- [WORK INSTRUCTION]:
Could you repeat the data word for word while skipping the pictures?

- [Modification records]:

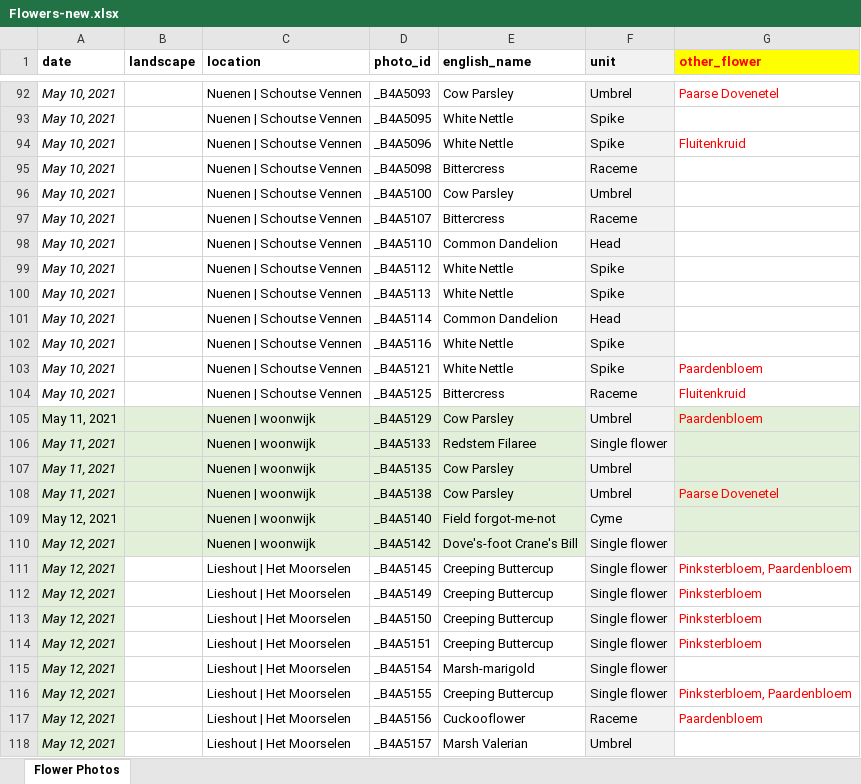
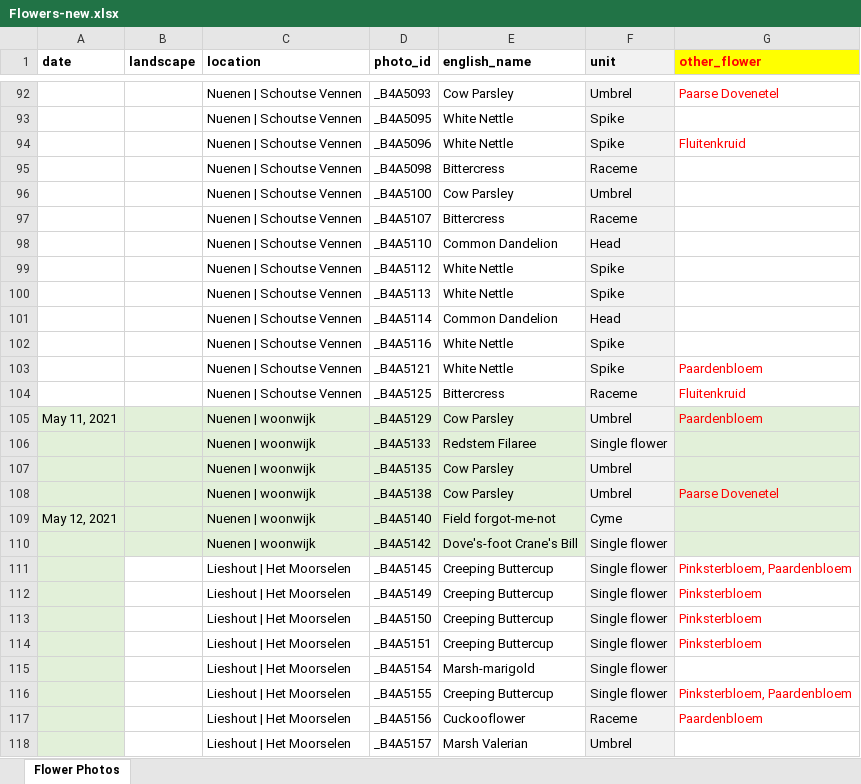
Before and after one commit to krisxtinaa/flower-power, an Excel workbook: Data_Preparation/Flowers-new.xlsx, sheet Flower Photos, drawn as a sheet; only a part is shown, gaps mark what is left out; values as stored, in another font and other column widths than the file's, no borders; the diff covers the shown part only; the diff names each change by its address in the sheet, - before the commit and + after, or states it on an @@ line.

```diff
--- a/Data_Preparation/Flowers-new.xlsx (sheet Flower Photos)
+++ b/Data_Preparation/Flowers-new.xlsx (sheet Flower Photos)
-A92:A104 (date): May 10, 2021
+A92:A104 (date): (empty)
-A106:A108 (date): May 11, 2021
+A106:A108 (date): (empty)
-A110:A118 (date): May 12, 2021
+A110:A118 (date): (empty)
```
Also changed, not shown: 219 added rows, 490 edited cells and cell formats elsewhere in this sheet, 6 other files.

- [YOUR SOLUTION]:
Before and after one commit to krisxtinaa/flower-power, an Excel workbook: Data_Preparation/Flowers-new.xlsx, sheet Flower Photos, drawn as a sheet; only a part is shown, gaps mark what is left out; values as stored, in another font and other column widths than the file's, no borders; the diff covers the shown part only; the diff names each change by its address in the sheet, - before the commit and + after, or states it on an @@ line.

```diff
--- a/Data_Preparation/Flowers-new.xlsx (sheet Flower Photos)
+++ b/Data_Preparation/Flowers-new.xlsx (sheet Flower Photos)
-A92:A104 (date): May 10, 2021
+A92:A104 (date): (empty)
-A106:A108 (date): May 11, 2021
+A106:A108 (date): (empty)
-A110:A118 (date): May 12, 2021
+A110:A118 (date): (empty)
```
Also changed, not shown: 219 added rows, 490 edited cells and cell formats elsewhere in this sheet, 6 other files.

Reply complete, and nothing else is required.